Friday, August 11, 2006

Meanwhile Back at the Ranch by Kinky Friedman

Publication of this review does not imply endorsement of any political candidate.

I like his books, though.

From the Washington City Paper, Sept. 27, 2002

Git Along Little...

By Pamela Murray Winters

Meanwhile Back at the Ranch
By Kinky Friedman
Simon & Schuster, 200 pp., $24

One of the attractions of series fiction is that the reader can return to a familiar community. The novels of country-singer-turned-novelist Kinky Friedman, which feature country-singer-turned-detective Kinky Friedman (for clarity, let's call the latter fellow by one of his nicknames, the Kinkstah), feature fictional versions of Friedman's real-life loved ones, from Willie Nelson--Friedman's "Village Irregular" fans include many celebrities--to his own family. In Friedman's 15th mystery, Meanwhile Back at the Ranch, these cronies--save Steve Rambam, a private investigator in both real and fictional lives--are scarce. Still, Friedman proves himself loyal to both readers and friends--the man's-best-friend kind in particular--by offering quality time up front with his most beguiling, and beguilingly described, recurring character, the Kinkstah's longtime live-in feline companion:

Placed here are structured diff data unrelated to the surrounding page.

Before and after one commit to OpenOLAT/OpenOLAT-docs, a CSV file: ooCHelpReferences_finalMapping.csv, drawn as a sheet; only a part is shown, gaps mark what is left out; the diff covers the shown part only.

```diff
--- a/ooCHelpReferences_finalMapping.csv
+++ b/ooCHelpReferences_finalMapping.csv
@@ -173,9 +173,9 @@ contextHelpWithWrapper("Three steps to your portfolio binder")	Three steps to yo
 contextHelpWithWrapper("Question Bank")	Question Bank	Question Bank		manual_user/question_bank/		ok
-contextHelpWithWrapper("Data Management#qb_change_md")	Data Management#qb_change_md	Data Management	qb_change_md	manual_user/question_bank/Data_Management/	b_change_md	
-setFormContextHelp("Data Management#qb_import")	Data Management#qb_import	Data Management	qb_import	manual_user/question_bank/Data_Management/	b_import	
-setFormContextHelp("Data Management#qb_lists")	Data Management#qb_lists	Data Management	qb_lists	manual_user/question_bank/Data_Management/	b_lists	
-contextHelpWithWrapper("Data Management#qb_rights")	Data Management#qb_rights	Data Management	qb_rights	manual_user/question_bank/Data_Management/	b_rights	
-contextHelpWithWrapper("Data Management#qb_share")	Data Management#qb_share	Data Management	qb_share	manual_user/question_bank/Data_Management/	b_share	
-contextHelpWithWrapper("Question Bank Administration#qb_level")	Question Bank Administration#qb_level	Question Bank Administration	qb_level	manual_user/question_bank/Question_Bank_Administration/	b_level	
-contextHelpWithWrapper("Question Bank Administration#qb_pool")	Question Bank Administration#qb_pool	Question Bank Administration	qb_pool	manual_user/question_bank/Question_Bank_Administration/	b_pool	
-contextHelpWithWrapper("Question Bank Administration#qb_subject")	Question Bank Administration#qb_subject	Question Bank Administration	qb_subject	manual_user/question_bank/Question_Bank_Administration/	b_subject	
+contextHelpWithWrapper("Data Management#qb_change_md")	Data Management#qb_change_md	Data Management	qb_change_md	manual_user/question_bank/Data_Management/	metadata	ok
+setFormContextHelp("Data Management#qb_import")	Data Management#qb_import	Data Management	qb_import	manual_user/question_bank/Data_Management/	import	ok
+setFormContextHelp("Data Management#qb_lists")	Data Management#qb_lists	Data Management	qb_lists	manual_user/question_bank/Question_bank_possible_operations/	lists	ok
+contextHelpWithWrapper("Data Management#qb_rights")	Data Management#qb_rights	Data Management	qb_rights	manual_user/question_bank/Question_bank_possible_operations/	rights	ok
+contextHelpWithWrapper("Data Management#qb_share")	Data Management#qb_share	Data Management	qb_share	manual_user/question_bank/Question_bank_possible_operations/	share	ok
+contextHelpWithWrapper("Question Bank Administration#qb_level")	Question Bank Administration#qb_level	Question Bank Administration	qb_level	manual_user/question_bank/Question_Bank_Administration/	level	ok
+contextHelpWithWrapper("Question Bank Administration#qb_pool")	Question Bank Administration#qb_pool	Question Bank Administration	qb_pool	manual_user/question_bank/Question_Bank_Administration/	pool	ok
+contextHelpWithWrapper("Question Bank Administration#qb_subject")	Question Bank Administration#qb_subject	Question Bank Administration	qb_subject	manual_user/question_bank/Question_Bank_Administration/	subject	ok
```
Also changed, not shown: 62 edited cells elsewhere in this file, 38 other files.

"It's almost good to be alive," I said, paraphrasing my father.

The cat did not respond. She did not believe in paraphrasing anybody. If a cat can't quote things precisely, the cat nearly always prefers to remain silent. If people pursued this same feline wisdom there'd be a lot fewer misunderstandings, a lot fewer wars, and a lot fewer people ripping off Oscar Wilde at cocktail parties.

The Kinkstah, who lives in a West Village walk-up, is a hard-boiled good egg, a guy who barks into the blower "Start talkin'," brags about his morning tent pole, and goes into his rain room to take "a Nixon"--but gets all Doris Day when it comes to critters. Faced in this book with two cases--a missing person and a missing pussy--he's much more interested in finding the cat.

The missing person is an 11-year-old autistic boy, whose only word is the enigmatic "Shnay." The Kinkstah's initial investigation leads him to the boy's bickering parents and dishy half-sister ("It was a rather sad commentary, I reflected, that while Dylan's parents were hoping against hope that I would find their son, I was already halfway hoping that I could hose their daughter"). But it's a halfhearted hard-on; a third of the way through the book, he hands the case off to Rambam, who of course gets the girl himself (with his "patented kosher meat injection"--eeeww!), and heads to Texas to investigate the disappearance of a three-legged cat named Lucky from an animal-rescue center (a real place: see www.utopiarescue.com).

This visit spurs some uncharacteristic mawkishness from Friedman:

Surely the whole world was a rescue ranch, I thought. Everyone was busy trying to save something. Some people saved money. Some spent their time attempting to save other people's souls. A few endeavored to save the lives of other creatures on the planet. A few even tried to save the planet. But the inexorable truth was that nothing could ever be truly saved. Like love, it could only be given.

But he saves himself from inexorable bathos by beginning the next paragraph: "There were large quantities of dried cat vomit on the living room floor of the lodge."

Still, Ranch could use more raunch--more of the stinky juices of life, fewer of the misty mind-clouds. There are fewer menacing figures, grievous wounds, and big guns here than in your average Nancy Drew, let alone your average Friedman novel, and the perpetually horny, only occasionally lucky Kinkstah gets even less action than usual. (The only creature that gets cozy with his wedding tackle is a sleeping tomcat.) And Friedman the author lets Friedman the gumshoe wrap up one of the two cases by a bit of half deduction, half deus ex machina that even fellow wiseass/softy Tom Robbins wouldn't sink to.

Whereas Friedman offerings such as Greenwich Killing Time and Armadillos & Old Lace are chock-full of laughs and wordplay, Ranch makes it seem as if Friedman's reservoirs are a little low. (Or maybe he's just happy. When Spanking Watson was released, in 1999, Friedman told an interviewer, "At the moment, the books I'm writing, each one seems to be the best one. All I have to do is continue to be unhappy and I'll be fine.")

Don't read Ranch for the plot--or if you do, don't read the book jacket, which blabs three-quarters of the story. Read it for the milder-than-usual but still-welcome laughs ("The rhythm of the falling rain sounded like Neil Sedaka had been bugled to Jesus and had come back outside my kitchen window to play my fire escape like a xylophone"), the inventive urban legends (Asperger's syndrome as Nazi curse? The Three Stooges as Brooklyn building contractors?), and the useful advice from a highly irregular friend:

Never attempt to remove cat vomit, or cat turds for that matter, from any object until the particular detritus in question has fully dried....Just take the object, in this case the boot, out into the sunshine and let it dry naturally.